- _WORK REQUEST_: Without the images, repeat every line of the listing exactly.
─── SUPPLIED MATERIAL ───
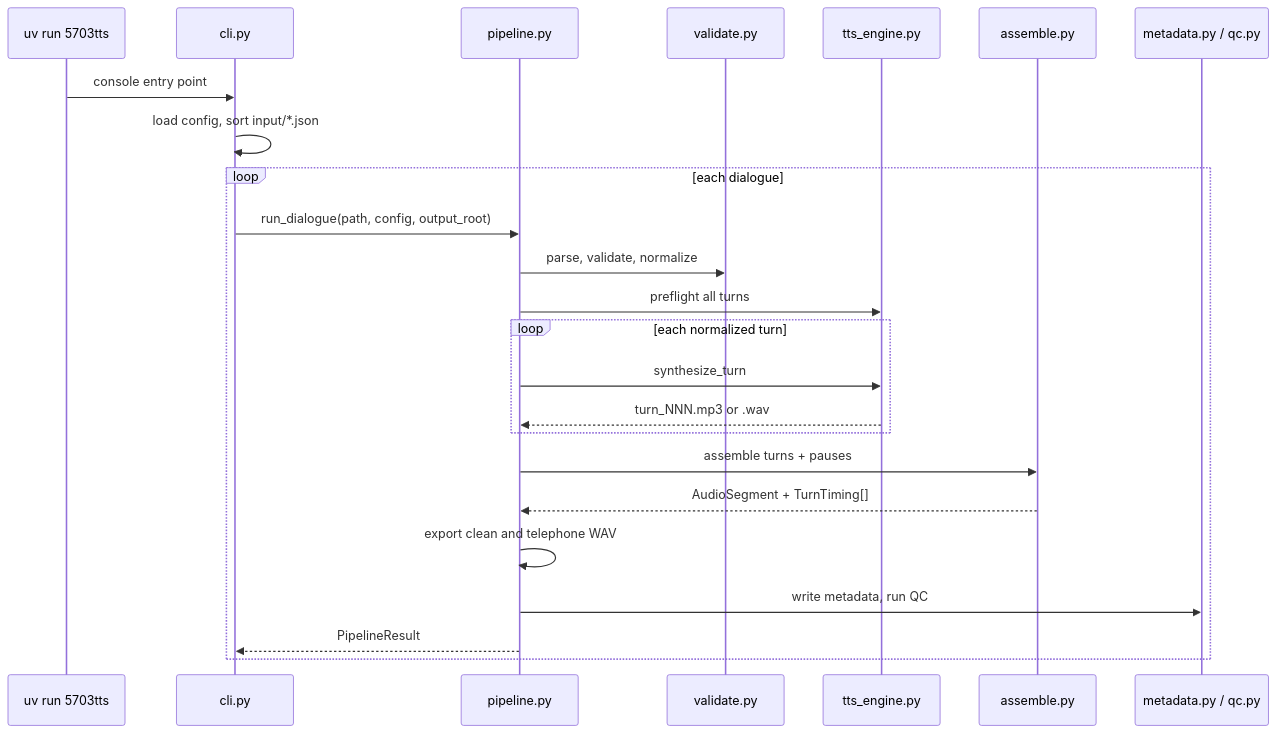
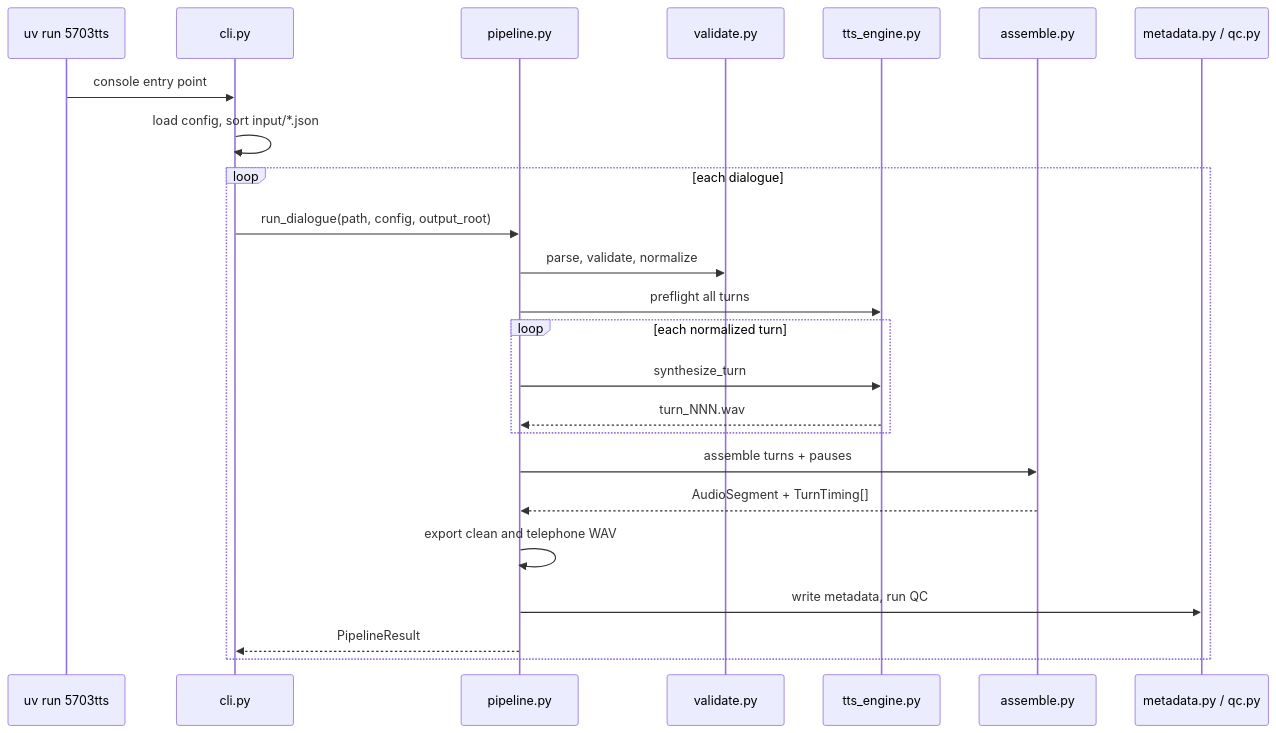
The second of 3 diagrams in docs/ARCHITECTURE.md (Li-PengSheng/5703tts), drawn with Mermaid before and after one commit. The commit also changed other lines of this file and 21 other files, not shown here.

````diff
--- a/docs/ARCHITECTURE.md
+++ b/docs/ARCHITECTURE.md
@@ -81,27 +81,27 @@
 ```mermaid
 sequenceDiagram
     participant U as uv run 5703tts
     participant C as cli.py
     participant P as pipeline.py
     participant V as validate.py
     participant T as tts_engine.py
     participant A as assemble.py
     participant M as metadata.py / qc.py
 
     U->>C: console entry point
     C->>C: load config, sort input/*.json
     loop each dialogue
         C->>P: run_dialogue(path, config, output_root)
         P->>V: parse, validate, normalize
         P->>T: preflight all turns
         loop each normalized turn
             P->>T: synthesize_turn
-            T-->>P: turn_NNN.mp3 or .wav
+            T-->>P: turn_NNN.wav
         end
         P->>A: assemble turns + pauses
         A-->>P: AudioSegment + TurnTiming[]
         P->>P: export clean and telephone WAV
         P->>M: write metadata, run QC
         P-->>C: PipelineResult
     end
 ```
````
───
- _ANSWER TO THIS PROBLEM_:
The second of 3 diagrams in docs/ARCHITECTURE.md (Li-PengSheng/5703tts), drawn with Mermaid before and after one commit. The commit also changed other lines of this file and 21 other files, not shown here.

````diff
--- a/docs/ARCHITECTURE.md
+++ b/docs/ARCHITECTURE.md
@@ -81,27 +81,27 @@
 ```mermaid
 sequenceDiagram
     participant U as uv run 5703tts
     participant C as cli.py
     participant P as pipeline.py
     participant V as validate.py
     participant T as tts_engine.py
     participant A as assemble.py
     participant M as metadata.py / qc.py
 
     U->>C: console entry point
     C->>C: load config, sort input/*.json
     loop each dialogue
         C->>P: run_dialogue(path, config, output_root)
         P->>V: parse, validate, normalize
         P->>T: preflight all turns
         loop each normalized turn
             P->>T: synthesize_turn
-            T-->>P: turn_NNN.mp3 or .wav
+            T-->>P: turn_NNN.wav
         end
         P->>A: assemble turns + pauses
         A-->>P: AudioSegment + TurnTiming[]
         P->>P: export clean and telephone WAV
         P->>M: write metadata, run QC
         P-->>C: PipelineResult
     end
 ```
````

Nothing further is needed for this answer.